Restate the data below word for word, and let no image into your version.

+++ EXTRACTED MATERIAL

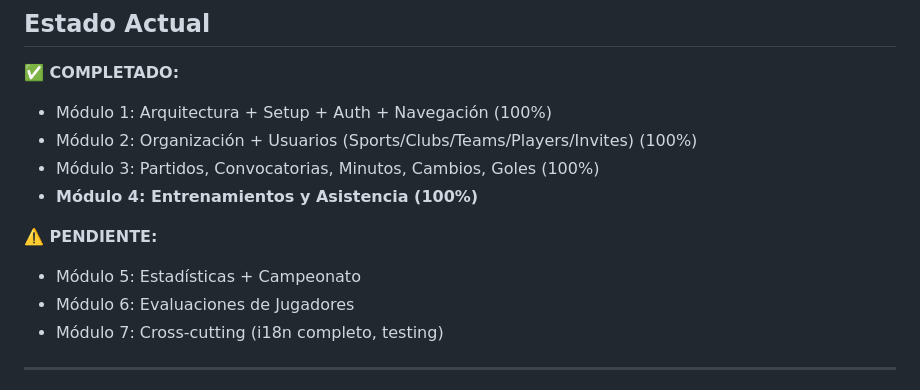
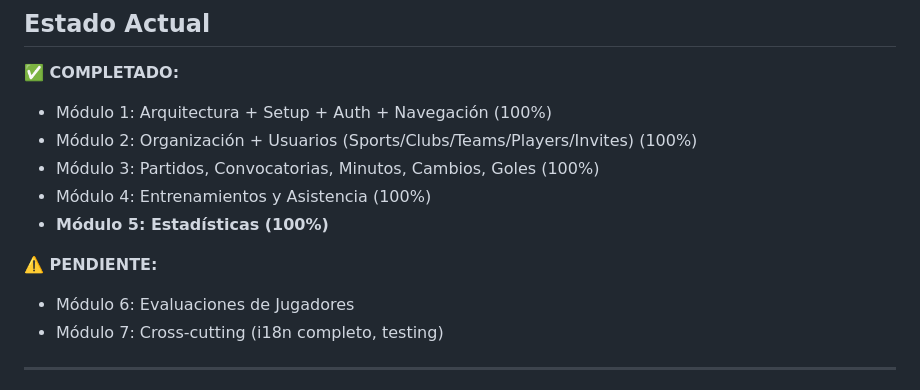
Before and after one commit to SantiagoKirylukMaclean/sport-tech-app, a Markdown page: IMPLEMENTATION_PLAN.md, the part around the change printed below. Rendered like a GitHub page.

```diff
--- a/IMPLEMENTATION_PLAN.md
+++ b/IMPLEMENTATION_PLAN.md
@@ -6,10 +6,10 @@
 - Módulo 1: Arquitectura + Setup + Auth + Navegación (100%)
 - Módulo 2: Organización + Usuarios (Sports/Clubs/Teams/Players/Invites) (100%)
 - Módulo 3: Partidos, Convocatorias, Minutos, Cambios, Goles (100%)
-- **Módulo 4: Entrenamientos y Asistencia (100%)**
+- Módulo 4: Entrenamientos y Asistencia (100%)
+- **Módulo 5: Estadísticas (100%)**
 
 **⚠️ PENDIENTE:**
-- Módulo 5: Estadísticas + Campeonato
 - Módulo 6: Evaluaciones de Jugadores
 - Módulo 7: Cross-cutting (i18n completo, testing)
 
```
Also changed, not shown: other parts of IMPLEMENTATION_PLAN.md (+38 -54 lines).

++++++

WRITTEN RESPONSE:
Before and after one commit to SantiagoKirylukMaclean/sport-tech-app, a Markdown page: IMPLEMENTATION_PLAN.md, the part around the change printed below. Rendered like a GitHub page.

```diff
--- a/IMPLEMENTATION_PLAN.md
+++ b/IMPLEMENTATION_PLAN.md
@@ -6,10 +6,10 @@
 - Módulo 1: Arquitectura + Setup + Auth + Navegación (100%)
 - Módulo 2: Organización + Usuarios (Sports/Clubs/Teams/Players/Invites) (100%)
 - Módulo 3: Partidos, Convocatorias, Minutos, Cambios, Goles (100%)
-- **Módulo 4: Entrenamientos y Asistencia (100%)**
+- Módulo 4: Entrenamientos y Asistencia (100%)
+- **Módulo 5: Estadísticas (100%)**
 
 **⚠️ PENDIENTE:**
-- Módulo 5: Estadísticas + Campeonato
 - Módulo 6: Evaluaciones de Jugadores
 - Módulo 7: Cross-cutting (i18n completo, testing)
 
```
Also changed, not shown: other parts of IMPLEMENTATION_PLAN.md (+38 -54 lines).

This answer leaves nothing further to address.